Restrictions can also dictate how soon after an application anyone can re-enter a treated field (re-entry interval or REI). For low-hazard pesticides, that time period can be a few hours or less. For more hazardous pesticides, the REI can be a number of days. For pesticides that are hazardous to fish or other aquatic organisms, restrictions mandate how close applicators can apply them to waterways. Similarly, for pesticides that are hazardous to bees or other pollinators, restrictions control when applicators can apply them relative to bloom times and/or times of the day when bees and other pollinators are working.

For all pesticides, the EPA conducts an extensive risk assessment and uses that information to set up a detailed set of restrictions designed to prevent the existence of any residues of concern to consumers by the time the crop is harvested. The details of this system are discussed in another post titled, Do I Need to be Concerned about Pesticide Residues on and in My Food?

The moral of this story: Just like electricity, pesticides can be used in a way that meets our need for clean, productive farming while giving us a comfortable and functional level of safety.

A version of this article originally appeared on the GLP on Dec. 15, 2016.

This article originally appeared on the Putting Pesticides in Perspective blog under the title “How Can Pesticides Be Safe?” and has been republished with permission from the author. 

Steve Savage is an agricultural scientist and consultant whose previous employers include Colorado State University and DuPont. Follow him on his blog, Applied Mythology, or Twitter @grapedoc

 

The GLP featured this article to reflect the diversity of news, opinion and analysis. The viewpoint is the author’s own. The GLP’s goal is to stimulate constructive discourse on challenging science issues.

Outbreak
Outbreak Daily Digest
Biotech Facts & Fallacies
Talking Biotech
Genetics Unzipped
a a b b a f ac a

Video: Death by COVID: The projected grim toll in historical context

The latest statistics, as of July 10, show COVID-19-related deaths in U.S. are just under 1,000 per day nationally, which is ...
mag insects image superjumbo v

Disaster interrupted: Which farming system better preserves insect populations: Organic or conventional?

A three-year run of fragmentary Armageddon-like studies had primed the journalism pumps and settled the media framing about the future ...
dead bee desolate city

Are we facing an ‘Insect Apocalypse’ caused by ‘intensive, industrial’ farming and agricultural chemicals?

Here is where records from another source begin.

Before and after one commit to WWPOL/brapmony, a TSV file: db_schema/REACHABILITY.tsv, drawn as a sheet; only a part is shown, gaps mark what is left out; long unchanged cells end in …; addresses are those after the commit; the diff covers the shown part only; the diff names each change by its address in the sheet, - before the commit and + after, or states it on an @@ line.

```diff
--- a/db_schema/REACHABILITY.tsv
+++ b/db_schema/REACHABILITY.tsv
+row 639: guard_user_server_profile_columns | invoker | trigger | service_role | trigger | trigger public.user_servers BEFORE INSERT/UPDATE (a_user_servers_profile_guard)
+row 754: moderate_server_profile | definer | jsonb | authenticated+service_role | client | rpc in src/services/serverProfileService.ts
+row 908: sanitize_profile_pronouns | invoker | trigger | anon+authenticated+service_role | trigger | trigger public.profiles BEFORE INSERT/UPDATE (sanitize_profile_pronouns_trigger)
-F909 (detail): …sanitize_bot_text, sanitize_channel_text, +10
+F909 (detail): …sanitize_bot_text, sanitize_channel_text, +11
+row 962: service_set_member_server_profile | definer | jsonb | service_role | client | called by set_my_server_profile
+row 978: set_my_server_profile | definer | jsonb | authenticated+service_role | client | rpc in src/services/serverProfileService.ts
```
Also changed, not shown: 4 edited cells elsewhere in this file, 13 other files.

The media say yes; Science says ‘no’

The media call it the “Insect Apocalypse”. In the past three years, the phrase has become an accepted truth of ...
types of oak trees

Infographic: Power of evolution? How oak trees came to dominate North American forests

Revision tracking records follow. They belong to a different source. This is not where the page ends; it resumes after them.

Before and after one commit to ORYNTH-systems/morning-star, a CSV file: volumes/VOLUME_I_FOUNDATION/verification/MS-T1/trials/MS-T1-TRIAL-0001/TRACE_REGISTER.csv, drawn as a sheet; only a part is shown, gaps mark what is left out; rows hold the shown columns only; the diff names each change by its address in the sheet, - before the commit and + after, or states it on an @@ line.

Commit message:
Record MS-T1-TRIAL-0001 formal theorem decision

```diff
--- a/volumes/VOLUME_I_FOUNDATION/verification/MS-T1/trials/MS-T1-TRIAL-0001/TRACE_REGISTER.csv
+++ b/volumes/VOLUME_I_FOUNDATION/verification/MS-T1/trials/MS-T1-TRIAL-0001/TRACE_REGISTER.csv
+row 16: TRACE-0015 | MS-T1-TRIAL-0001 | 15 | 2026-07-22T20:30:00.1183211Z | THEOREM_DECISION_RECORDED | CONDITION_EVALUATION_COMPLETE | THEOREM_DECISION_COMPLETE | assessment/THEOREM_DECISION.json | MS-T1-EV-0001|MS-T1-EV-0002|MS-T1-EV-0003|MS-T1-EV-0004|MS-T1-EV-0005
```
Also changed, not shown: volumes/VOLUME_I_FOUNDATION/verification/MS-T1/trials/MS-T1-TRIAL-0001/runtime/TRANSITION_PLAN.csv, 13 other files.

Over the course of some 56 million years, oaks, which all belong to the genus Quercus, evolved from a single undifferentiated ...
biotechnology worker x

Can GMOs rescue threatened plants and crops?

Some scientists and ecologists argue that humans are in the midst of an "extinction crisis" — the sixth wave of ...
food globe x

Are GMOs necessary to feed the world?

Experts estimate that agricultural production needs to roughly double in the coming decades. How can that be achieved? ...
eating gmo corn on the cob x

Are GMOs safe?

In 2015, 15 scientists and activists issued a statement, "No Scientific consensus on GMO safety," in the journal Environmental Sciences ...
Screen Shot at PM

Charles Benbrook: Agricultural economist and consultant for the organic industry and anti-biotechnology advocacy groups

Independent scientists rip Benbrook's co-authored commentary in New England Journal calling for reassessment of dangers of all GMO crops and herbicides ...
Screen Shot at PM

ETC Group: ‘Extreme’ biotechnology critic campaigns against synthetic biology and other forms of ‘extreme genetic engineering’

The ETC Group is an international environmental non-governmental organization (NGO) based in Canada whose stated purpose is to monitor "the impact of emerging technologies and ...
Share via
News on human & agricultural genetics and biotechnology delivered to your inbox.
Optional. Mail on special occasions.
Send this to a friend